Gather all lines in the data that hold the string "content".
━━━━━ SUPPLIED MATERIAL ━━━━━
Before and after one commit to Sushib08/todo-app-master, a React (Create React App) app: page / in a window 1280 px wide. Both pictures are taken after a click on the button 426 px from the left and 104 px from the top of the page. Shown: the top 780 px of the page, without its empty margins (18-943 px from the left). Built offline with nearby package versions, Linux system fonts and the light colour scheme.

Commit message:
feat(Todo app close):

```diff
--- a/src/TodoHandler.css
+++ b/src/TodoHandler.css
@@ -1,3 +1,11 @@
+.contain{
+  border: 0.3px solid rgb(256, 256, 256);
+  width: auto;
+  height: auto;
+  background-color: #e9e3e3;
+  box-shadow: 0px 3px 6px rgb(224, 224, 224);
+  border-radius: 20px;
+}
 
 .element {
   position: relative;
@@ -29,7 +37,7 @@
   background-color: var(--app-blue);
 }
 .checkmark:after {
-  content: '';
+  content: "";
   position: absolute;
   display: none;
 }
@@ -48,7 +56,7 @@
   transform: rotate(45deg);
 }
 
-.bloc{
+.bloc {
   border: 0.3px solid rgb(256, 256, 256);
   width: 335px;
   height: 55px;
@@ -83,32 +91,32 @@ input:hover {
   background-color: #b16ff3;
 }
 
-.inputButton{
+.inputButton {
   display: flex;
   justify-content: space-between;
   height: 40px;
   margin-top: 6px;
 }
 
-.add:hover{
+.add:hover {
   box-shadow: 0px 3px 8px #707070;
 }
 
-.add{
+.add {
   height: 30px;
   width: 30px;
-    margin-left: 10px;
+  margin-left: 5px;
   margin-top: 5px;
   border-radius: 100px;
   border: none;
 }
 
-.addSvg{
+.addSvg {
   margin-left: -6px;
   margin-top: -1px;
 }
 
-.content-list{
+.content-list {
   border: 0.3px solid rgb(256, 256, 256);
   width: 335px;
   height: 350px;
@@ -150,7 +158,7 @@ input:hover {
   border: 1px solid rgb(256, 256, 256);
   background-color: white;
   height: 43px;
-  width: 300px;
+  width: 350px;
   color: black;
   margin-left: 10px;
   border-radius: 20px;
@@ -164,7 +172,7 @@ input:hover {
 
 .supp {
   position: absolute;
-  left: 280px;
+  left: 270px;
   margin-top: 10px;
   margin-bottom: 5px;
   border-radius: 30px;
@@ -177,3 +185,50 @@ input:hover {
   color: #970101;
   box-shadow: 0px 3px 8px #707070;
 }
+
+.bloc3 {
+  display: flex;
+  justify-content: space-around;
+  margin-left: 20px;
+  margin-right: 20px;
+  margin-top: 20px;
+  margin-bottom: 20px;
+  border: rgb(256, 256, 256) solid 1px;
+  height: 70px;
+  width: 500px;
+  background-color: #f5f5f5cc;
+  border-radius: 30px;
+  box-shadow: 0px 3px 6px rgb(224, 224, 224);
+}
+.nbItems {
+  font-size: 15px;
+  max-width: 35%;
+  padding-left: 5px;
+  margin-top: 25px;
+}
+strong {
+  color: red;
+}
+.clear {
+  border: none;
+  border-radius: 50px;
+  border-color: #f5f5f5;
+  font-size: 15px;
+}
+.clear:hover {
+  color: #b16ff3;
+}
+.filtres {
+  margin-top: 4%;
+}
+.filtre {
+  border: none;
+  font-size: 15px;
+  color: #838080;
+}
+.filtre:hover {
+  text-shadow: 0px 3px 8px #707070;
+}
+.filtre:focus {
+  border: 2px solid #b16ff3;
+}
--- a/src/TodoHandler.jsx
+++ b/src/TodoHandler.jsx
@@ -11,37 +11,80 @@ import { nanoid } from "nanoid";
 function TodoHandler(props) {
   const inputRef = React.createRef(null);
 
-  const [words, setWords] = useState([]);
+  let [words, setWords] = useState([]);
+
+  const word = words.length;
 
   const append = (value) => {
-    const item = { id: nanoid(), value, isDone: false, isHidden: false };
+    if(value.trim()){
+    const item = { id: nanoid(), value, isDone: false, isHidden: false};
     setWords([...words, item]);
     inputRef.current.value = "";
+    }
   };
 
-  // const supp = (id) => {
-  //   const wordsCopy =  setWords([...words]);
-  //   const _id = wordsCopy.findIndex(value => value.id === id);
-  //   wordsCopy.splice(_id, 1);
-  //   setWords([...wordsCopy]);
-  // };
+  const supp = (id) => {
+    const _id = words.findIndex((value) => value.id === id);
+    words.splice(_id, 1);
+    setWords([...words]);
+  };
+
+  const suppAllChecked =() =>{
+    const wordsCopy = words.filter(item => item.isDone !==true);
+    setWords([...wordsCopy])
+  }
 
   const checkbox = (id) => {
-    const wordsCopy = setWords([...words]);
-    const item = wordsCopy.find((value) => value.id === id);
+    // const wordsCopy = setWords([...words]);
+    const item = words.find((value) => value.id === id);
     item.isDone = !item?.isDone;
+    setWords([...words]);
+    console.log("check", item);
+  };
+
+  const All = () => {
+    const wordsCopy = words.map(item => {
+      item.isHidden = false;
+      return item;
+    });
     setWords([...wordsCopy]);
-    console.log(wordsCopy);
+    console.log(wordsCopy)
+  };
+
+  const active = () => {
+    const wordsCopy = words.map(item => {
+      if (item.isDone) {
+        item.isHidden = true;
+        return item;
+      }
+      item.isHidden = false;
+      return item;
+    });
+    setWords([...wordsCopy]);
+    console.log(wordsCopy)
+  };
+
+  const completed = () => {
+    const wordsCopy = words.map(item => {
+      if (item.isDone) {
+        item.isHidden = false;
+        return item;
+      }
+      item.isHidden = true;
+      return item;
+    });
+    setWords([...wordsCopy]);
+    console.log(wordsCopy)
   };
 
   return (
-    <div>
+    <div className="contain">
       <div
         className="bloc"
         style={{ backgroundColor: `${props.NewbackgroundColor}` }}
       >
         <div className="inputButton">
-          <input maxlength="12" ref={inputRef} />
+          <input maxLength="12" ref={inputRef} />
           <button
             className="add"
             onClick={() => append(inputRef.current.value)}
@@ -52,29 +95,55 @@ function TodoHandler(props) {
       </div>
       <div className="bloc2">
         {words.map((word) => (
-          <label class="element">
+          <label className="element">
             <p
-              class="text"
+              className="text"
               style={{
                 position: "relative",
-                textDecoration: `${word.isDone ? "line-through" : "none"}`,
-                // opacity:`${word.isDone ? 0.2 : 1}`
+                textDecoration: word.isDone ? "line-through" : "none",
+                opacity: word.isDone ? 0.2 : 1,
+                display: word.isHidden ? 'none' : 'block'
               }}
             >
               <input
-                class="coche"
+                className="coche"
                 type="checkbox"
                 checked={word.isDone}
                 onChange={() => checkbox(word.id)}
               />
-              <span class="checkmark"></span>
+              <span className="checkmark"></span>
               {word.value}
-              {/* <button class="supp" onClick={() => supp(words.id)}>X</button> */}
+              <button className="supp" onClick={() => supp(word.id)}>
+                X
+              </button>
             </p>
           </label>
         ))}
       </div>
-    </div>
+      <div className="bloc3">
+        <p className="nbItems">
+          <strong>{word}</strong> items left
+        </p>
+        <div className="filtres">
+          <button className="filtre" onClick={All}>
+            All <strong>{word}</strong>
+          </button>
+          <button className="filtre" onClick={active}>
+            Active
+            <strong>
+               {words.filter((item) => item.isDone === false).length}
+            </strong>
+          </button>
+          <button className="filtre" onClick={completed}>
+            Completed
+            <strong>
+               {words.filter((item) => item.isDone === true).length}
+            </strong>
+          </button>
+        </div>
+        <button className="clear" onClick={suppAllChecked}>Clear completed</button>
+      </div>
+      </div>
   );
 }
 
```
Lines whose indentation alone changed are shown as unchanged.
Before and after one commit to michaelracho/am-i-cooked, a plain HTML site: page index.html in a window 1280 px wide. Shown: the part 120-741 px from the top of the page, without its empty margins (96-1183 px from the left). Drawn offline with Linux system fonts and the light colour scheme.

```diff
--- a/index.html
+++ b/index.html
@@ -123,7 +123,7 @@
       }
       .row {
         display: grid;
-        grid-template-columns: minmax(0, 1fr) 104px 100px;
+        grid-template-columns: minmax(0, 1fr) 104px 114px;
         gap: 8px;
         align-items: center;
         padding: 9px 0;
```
━━━━━
> _YOUR RESPONSE_:
-  content: '';
+  content: "";
   justify-content: space-between;
-.content-list{
+.content-list {
+  justify-content: space-around;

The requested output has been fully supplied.